Though there is ample research detailing how harmful too much stress can be for the body, few people need clinical data to tell them that this sensation is taking a physical toll. The excessive surge of cortisol through their system is an unpleasant experience for many, and as the years go on, it can make individuals feel and look both run down and exhausted. But, in case you needed another reason to take a deep breath and reach for a steaming cup of green tea, researchers from the University of Gothenburg in Sweden have unearthed another health risk linked to stress.

According to a news release from the academic institution, researchers have released the results of a study that has spanned 25 years. Scientists have reportedly been monitoring the health of a 6,828 men since the 1970s. At the beginning of the project, the participants were asked to rank the degree of “permanent stress” they felt as a result of their jobs or other aspects of their lifestyle. When the scientists conducted follow-up interviews three decades later, they found that nearly half of the men who said they experienced permanent stress had developed type 2 diabetes.

“Today, stress is not recognized as a preventable cause of diabetes,” lead researcher Masuma Novak said in the release. These findings, she notes, may provide grounds to view stress management as a means of reducing diabetes risk.

Based on estimates from the American Diabetes Association, more than 25 million Americans are living with diabetes, making it one of the most widespread and, for the most part, preventable diseases facing the population. Given the severe health complications associated with this disorder, it is essential that those who hope to age gracefully stick to a well-balanced diet and, as this study indicates, keep their stress levels in check.

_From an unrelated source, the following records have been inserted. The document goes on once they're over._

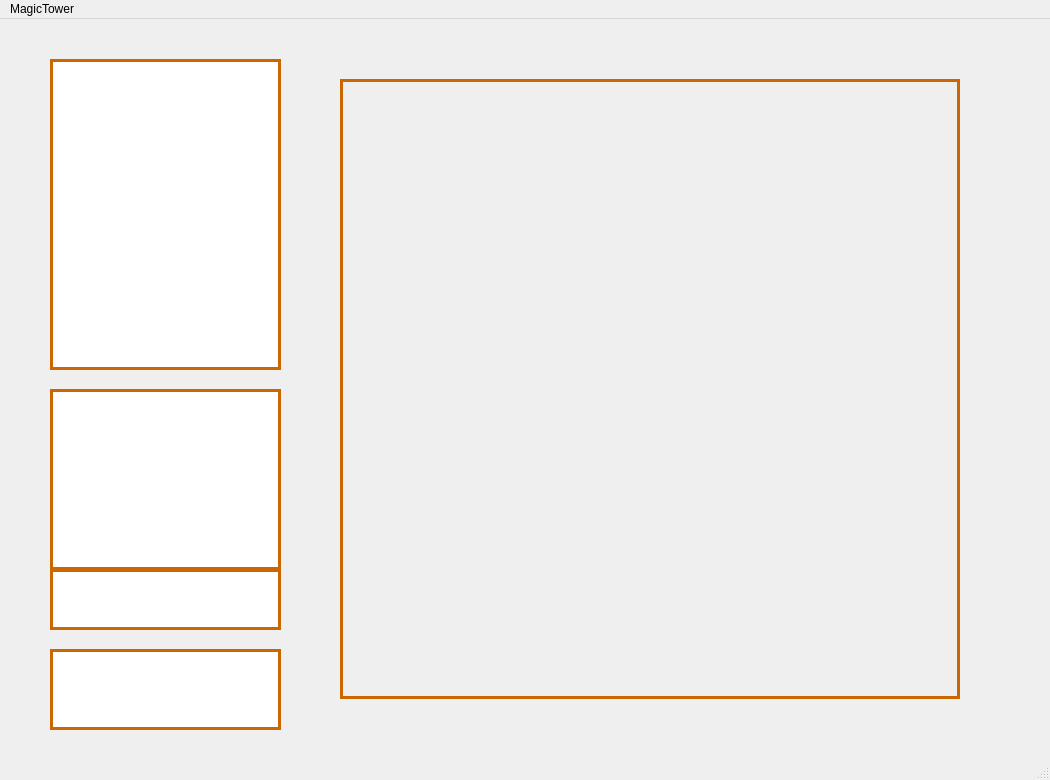
First picture: the form in view/mainwindow.ui, repository ZSYTY/magic-tower, before the edit.
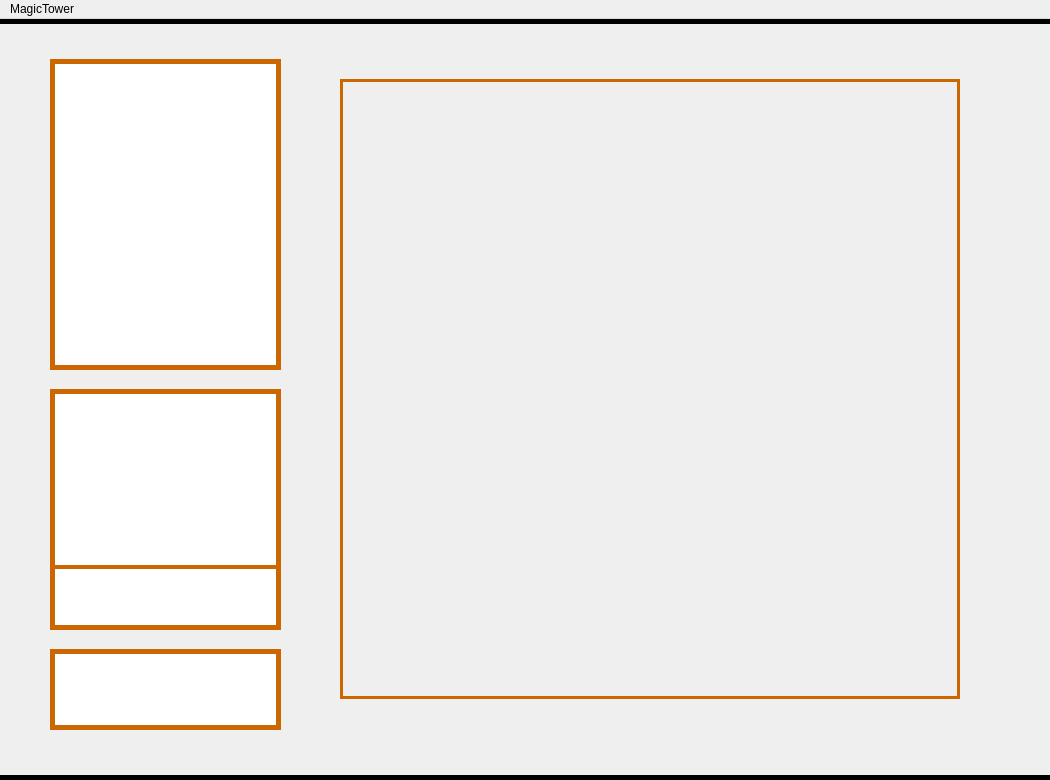
Second picture: the form after the edit. Icons and pictures are not drawn. Custom widgets are drawn as their Qt base class.

Commit message: 增加基础样式

Diff of the .ui file:
```diff
--- a/view/mainwindow.ui
+++ b/view/mainwindow.ui
@@ -14,6 +14,12 @@
    <string>MainWindow</string>
   </property>
   <widget class="QWidget" name="centralwidget">
+   <property name="styleSheet">
+    <string notr="true">background-image:url(:/assets/Images/569.bmp);
+border:5 solid black;
+border-left:1;
+border-right:1</string>
+   </property>
    <widget class="MagicMap" name="mapWidget" native="true">
     <property name="geometry">
      <rect>
@@ -52,11 +58,17 @@
     </property>
     <property name="font">
      <font>
-      <pointsize>14</pointsize>
+      <family>微软雅黑</family>
+      <pointsize>20</pointsize>
+      <weight>50</weight>
+      <bold>false</bold>
      </font>
     </property>
     <property name="styleSheet">
-     <string notr="true">border:3px solid rgb(204,102,0);</string>
+     <string notr="true">border:5px solid rgb(204,102,0);
+background-image:url(:/assets/Images/221.bmp);
+color:white;
+text-align:center</string>
     </property>
    </widget>
    <widget class="QTableWidget" name="keysDataWidget">
@@ -70,11 +82,15 @@
     </property>
     <property name="font">
      <font>
+      <family>Microsoft YaHei</family>
       <pointsize>14</pointsize>
+      <weight>75</weight>
+      <bold>true</bold>
      </font>
     </property>
     <property name="styleSheet">
-     <string notr="true">border:3px solid rgb(204,102,0);</string>
+     <string notr="true">border:5px solid rgb(204,102,0);background-image:url(:/assets/Images/221.bmp);
+color:white;</string>
     </property>
    </widget>
    <widget class="QListWidget" name="levelDataWidget">
@@ -89,10 +105,14 @@
     <property name="font">
      <font>
       <pointsize>14</pointsize>
+      <weight>75</weight>
+      <bold>true</bold>
      </font>
     </property>
     <property name="styleSheet">
-     <string notr="true">border:3px solid rgb(204,102,0);</string>
+     <string notr="true">border:5px solid rgb(204,102,0);
+border-top:0;background-image:url(:/assets/Images/221.bmp);
+color:white;</string>
     </property>
    </widget>
    <widget class="QListWidget" name="optionsDataWidget">
@@ -107,10 +127,13 @@
     <property name="font">
      <font>
       <pointsize>8</pointsize>
+      <weight>75</weight>
+      <bold>true</bold>
      </font>
     </property>
     <property name="styleSheet">
-     <string notr="true">border:3px solid rgb(204,102,0);</string>
+     <string notr="true">border:5px solid rgb(204,102,0);background-image:url(:/assets/Images/221.bmp);
+color:white;</string>
     </property>
    </widget>
   </widget>
@@ -137,7 +160,6 @@
    </widget>
    <addaction name="menuMagicTower"/>
   </widget>
-  <widget class="QStatusBar" name="statusbar"/>
   <action name="actionSave">
    <property name="text">
     <string>Open Map</string>
```
Left out of the diff: 2 changed lines with no effect on the pictures. The commit also changes 2 other files.
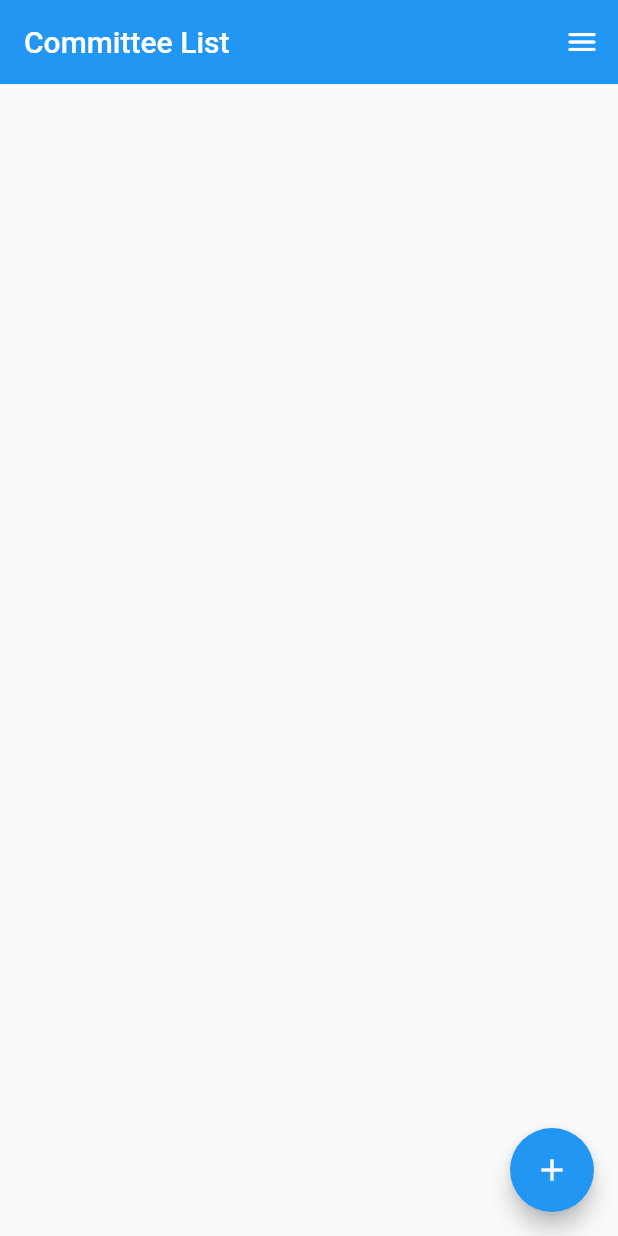
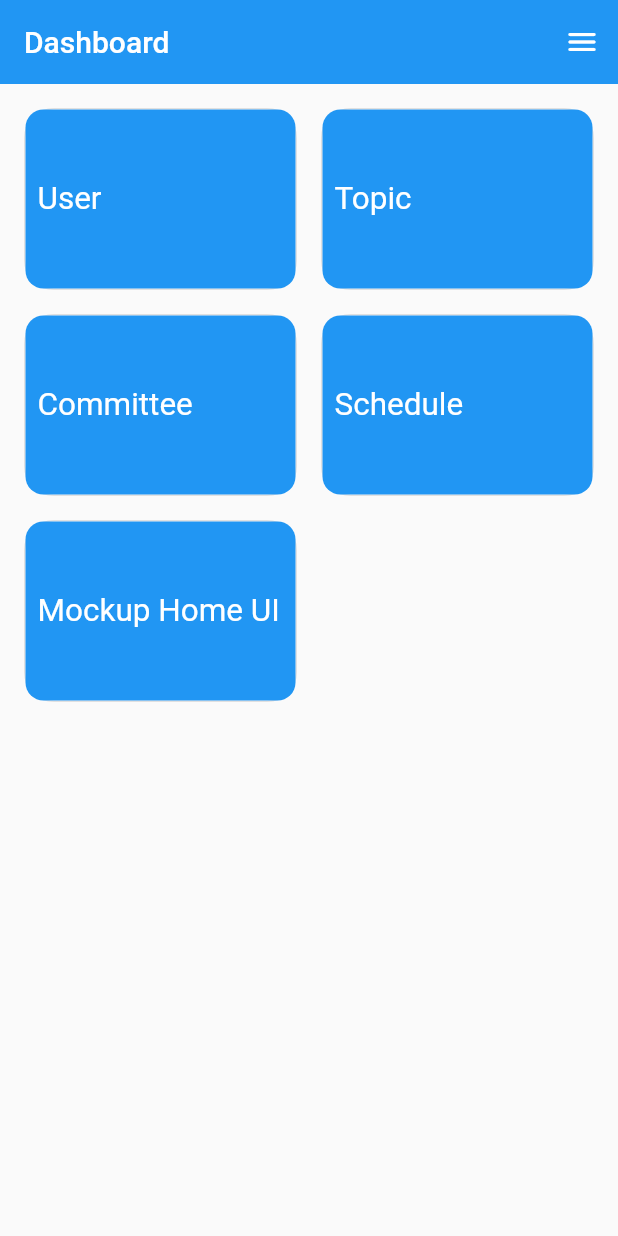
Before and after one commit to hungfq/DDNC, a Flutter app: the MasterView screen opened directly, on a phone screen of 412 x 824 dp. Run offline on Flutter 3.47's test engine with Material 2 defaults, Android fonts, the phone set to English and light mode, and no system bars; drawn by our look-alikes of pull_to_refresh; our stand-ins replace bloc_concurrency, chopper, easy_sidemenu, firebase_core, flutter_bloc, google_sign_in and 4 more; accounts and stored records are empty; generated files the repository leaves out were written again; network calls fail.

Commit message:
dashboard page

```diff
--- a/lib/app_router.dart
+++ b/lib/app_router.dart
@@ -8,6 +8,7 @@ import 'package:ddnc_new/ui/pages/admin/committee/committee_detail/blocs/committ
 import 'package:ddnc_new/ui/pages/admin/committee/committee_detail/committee_detail_page.dart';
 import 'package:ddnc_new/ui/pages/admin/committee/committee_list/blocs/committee_list_bloc.dart';
 import 'package:ddnc_new/ui/pages/admin/committee/committee_list/committee_list_page.dart';
+import 'package:ddnc_new/ui/pages/dashboard/dashboard_page.dart';
 import 'package:ddnc_new/ui/pages/master/blocs/master_bloc.dart';
 import 'package:ddnc_new/ui/pages/master/master_page.dart';
 import 'package:ddnc_new/ui/pages/admin/schedule/schedule_detail/blocs/schedule_detail_bloc.dart';
@@ -145,6 +146,16 @@ class AppRouter {
           ),
           settings: settings,
         );
+      case AppPages.dashBoardPage:
+        return MaterialPageRoute(
+          builder: (_) => BlocProvider<UserListBloc>(
+            create: (context) => UserListBloc(
+              userRepository: UserRepository.of(context),
+            ),
+            child: const DashboardPage(),
+          ),
+          settings: settings,
+        );
       //endregion
       default:
         return CupertinoPageRoute(
--- a/lib/commons/app_page.dart
+++ b/lib/commons/app_page.dart
@@ -1,5 +1,5 @@
 class AppPages {
-  static const String startDestinationPage = committeeListPage;
+  static const String startDestinationPage = dashBoardPage;
 
   // accounts
   static const String signInPage = "sign_in_page";
@@ -28,4 +28,5 @@ class AppPages {
   static const String committeeDetailPage = "committee_detail_page";
 
   static const String homePage = "home_page";
+  static const String dashBoardPage = "dashboard_page";
 }
--- /dev/null
+++ b/lib/ui/pages/dashboard/dashboard_page.dart
@@ -0,0 +1,152 @@
+import 'package:ddnc_new/models/dashboard_menu.dart';
+import 'package:ddnc_new/modules/navigation/navigation_service.dart';
+import 'package:ddnc_new/ui/base/base_page_state.dart';
+import 'package:ddnc_new/ui/components/primary_btn_menu.dart';
+import 'package:ddnc_new/ui/components/primary_sliver_app_bar.dart';
+import 'package:ddnc_new/ui/pages/master/blocs/master_bloc.dart';
+import 'package:ddnc_new/ui/pages/master/blocs/master_state.dart';
+import 'package:ddnc_new/ui/resources/dimens.dart';
+import 'package:flutter/material.dart';
+import 'package:flutter/rendering.dart';
+import 'package:flutter_bloc/flutter_bloc.dart';
+
+class DashboardPage extends StatefulWidget {
+  const DashboardPage({Key? key}) : super(key: key);
+
+  @override
+  State<DashboardPage> createState() => _DashboardPageState();
+}
+
+class _DashboardPageState extends State<DashboardPage> with BasePageState {
+  late MasterBloc _masterBloc;
+  final ScrollController _scrollController = ScrollController();
+
+  // late WmsDashboardBloc _wmsDashboardBloc;
+
+  List<DashboardMenu> get _menuItems => _masterBloc.sideMenus;
+
+  @override
+  void initState() {
+    _masterBloc = context.read<MasterBloc>();
+    super.initState();
+  }
+
+  @override
+  void dispose() {
+    _scrollController.dispose();
+    super.dispose();
+  }
+
+  @override
+  Widget build(BuildContext context) {
+    return Scaffold(
+        body: NestedScrollView(
+      controller: _scrollController,
+          headerSliverBuilder: (_, __) => [
+            const PrimarySliverAppBar(
+              title: "Dashboard",
+              pinned: true,
+              floating: true,
+              actions: [
+                PrimaryBtnMenu(),
+              ],
+            ),
+          ],
+      body: BlocBuilder<MasterBloc, MasterState>(
+        builder: (_, state) {
+          return GridView.builder(
+            padding: const EdgeInsets.symmetric(
+              horizontal: Dimens.marginPaddingSizeXXMini,
+              vertical: Dimens.marginPaddingSizeXXMini,
+            ),
+            gridDelegate: const SliverGridDelegateWithFixedCrossAxisCount(
+              crossAxisCount: 2,
+              mainAxisSpacing: Dimens.marginPaddingSizeXXMini,
+              crossAxisSpacing: Dimens.marginPaddingSizeXXMini,
+              childAspectRatio: 1.5,
+            ),
+            itemBuilder: (context, index) {
+              var menuItem = _menuItems[index];
+              return _DashboardItem(
+                menuItem: menuItem,
+                onClicked: _onMenuClicked,
+              );
+            },
+            itemCount: _menuItems.length,
+          );
+        },
+      ),
+    )
+        // bottomNavigationBar: const _Footer(),
+        );
+  }
+
+  void _onMenuClicked(DashboardMenu item) {
+    NavigationService.instance.pushNamed(item.pageRoute);
+  }
+}
+
+class _DashboardItem extends StatelessWidget {
+  const _DashboardItem({
+    Key? key,
+    required this.menuItem,
+    required this.onClicked,
+  }) : super(key: key);
+
+  final DashboardMenu menuItem;
+  final Function(DashboardMenu) onClicked;
+
+  @override
+  Widget build(BuildContext context) {
+    var theme = Theme.of(context);
+
+    return GestureDetector(
+      onTap: () => onClicked.call(menuItem),
+      behavior: HitTestBehavior.translucent,
+      child: Container(
+        decoration: BoxDecoration(
+          color: theme.colorScheme.surface,
+          borderRadius: const BorderRadius.all(
+              Radius.circular(Dimens.largeComponentRadius)),
+          border: Border.all(
+            color: theme.dividerColor,
+          ),
+        ),
+        child: Stack(
+          children: [
+            Container(
+              padding: const EdgeInsets.symmetric(
+                horizontal: Dimens.marginPaddingSizeMini,
+                vertical: Dimens.marginPaddingSizeXXXTiny,
+              ),
+              decoration: BoxDecoration(
+                color: theme.primaryColor,
+                borderRadius: BorderRadius.all(Radius.circular(12)),
+              ),
+            ),
+            Padding(
+              padding: const EdgeInsets.symmetric(
+                horizontal: Dimens.marginPaddingSizeMini,
+                vertical: Dimens.marginPaddingSizeMini,
+              ),
+              child: Column(
+                mainAxisAlignment: MainAxisAlignment.center,
+                children: [
+                  Text(
+                    menuItem.title,
+                    maxLines: 3,
+                    style: theme.textTheme.bodyMedium!.apply(
+                      color: Colors.white,
+                      fontSizeDelta: 7,
+                    ),
+                    textAlign: TextAlign.center,
+                  ),
+                ],
+              ),
+            ),
+          ],
+        ),
+      ),
+    );
+  }
+}
--- a/lib/ui/pages/master/components/master_drawer.dart
+++ b/lib/ui/pages/master/components/master_drawer.dart
@@ -1,5 +1,6 @@
 import 'dart:async';
 
+import 'package:ddnc_new/commons/app_page.dart';
 import 'package:ddnc_new/commons/constants.dart';
 import 'package:ddnc_new/models/dashboard_menu.dart';
 import 'package:ddnc_new/models/page_info.dart';
@@ -127,10 +128,10 @@ class _BodyState extends State<_Body> {
     if (menu == null) return;
 
     switch (menu.pageRoute) {
-      // case AppPages.wmsDashboardPage:
-      //   Navigator.of(context).pop();
-      //   NavigationService.instance.popUntilFirst();
-      //   break;
+      case AppPages.homePage:
+        Navigator.of(context).pop();
+        NavigationService.instance.popUntilFirst();
+        break;
       // case AppPages.signOutPage:
       //   _masterBloc.onSignOutClicked();
       //   break;
```
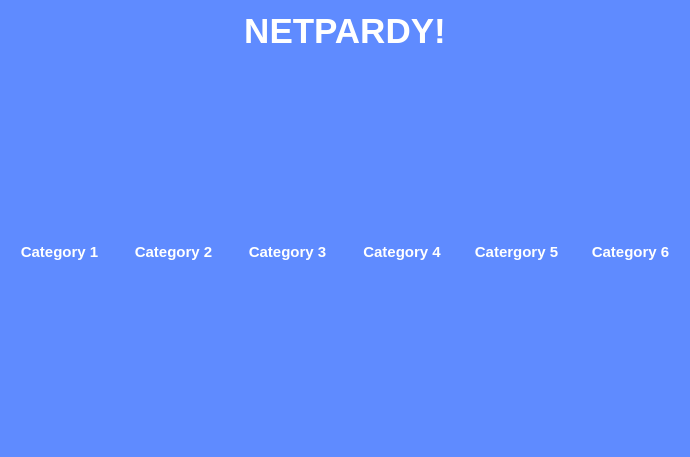
Qt form ui/board.ui (ZaidArshad/Multiplayer-Jeopardy) before a commit.
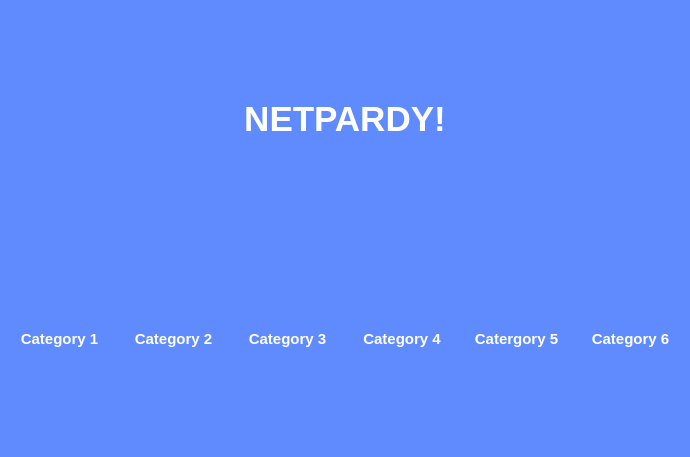
The same form after that commit.

Diff of the .ui file:
```diff
--- a/ui/board.ui
+++ b/ui/board.ui
@@ -72,7 +72,7 @@
      <item row="0" column="4">
       <widget class="QLabel" name="label_5">
        <property name="sizePolicy">
-        <sizepolicy hsizetype="Expanding" vsizetype="Expanding">
+        <sizepolicy hsizetype="Minimum" vsizetype="Minimum">
          <horstretch>0</horstretch>
          <verstretch>0</verstretch>
         </sizepolicy>
@@ -98,7 +98,7 @@
      <item row="0" column="0">
       <widget class="QLabel" name="label">
        <property name="sizePolicy">
-        <sizepolicy hsizetype="Expanding" vsizetype="Expanding">
+        <sizepolicy hsizetype="Minimum" vsizetype="Minimum">
          <horstretch>0</horstretch>
          <verstretch>0</verstretch>
         </sizepolicy>
@@ -124,7 +124,7 @@
      <item row="0" column="1">
       <widget class="QLabel" name="label_2">
        <property name="sizePolicy">
-        <sizepolicy hsizetype="Expanding" vsizetype="Expanding">
+        <sizepolicy hsizetype="Minimum" vsizetype="Minimum">
          <horstretch>0</horstretch>
          <verstretch>0</verstretch>
         </sizepolicy>
@@ -150,7 +150,7 @@
      <item row="0" column="3">
       <widget class="QLabel" name="label_4">
        <property name="sizePolicy">
-        <sizepolicy hsizetype="Expanding" vsizetype="Expanding">
+        <sizepolicy hsizetype="Minimum" vsizetype="Minimum">
          <horstretch>0</horstretch>
          <verstretch>0</verstretch>
         </sizepolicy>
@@ -176,7 +176,7 @@
      <item row="0" column="2">
       <widget class="QLabel" name="label_3">
        <property name="sizePolicy">
-        <sizepolicy hsizetype="Expanding" vsizetype="Expanding">
+        <sizepolicy hsizetype="Minimum" vsizetype="Minimum">
          <horstretch>0</horstretch>
          <verstretch>0</verstretch>
         </sizepolicy>
@@ -202,7 +202,7 @@
      <item row="0" column="5">
       <widget class="QLabel" name="label_6">
        <property name="sizePolicy">
-        <sizepolicy hsizetype="Expanding" vsizetype="Expanding">
+        <sizepolicy hsizetype="Minimum" vsizetype="Minimum">
          <horstretch>0</horstretch>
          <verstretch>0</verstretch>
         </sizepolicy>
```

As a part of our commitment to promoting aging longevity, at Longevity Centres of America, we offer rejuvenating treatments including infusion therapy and hormone pellet therapy that can restore your body and help you better handle stress and other aggravating elements.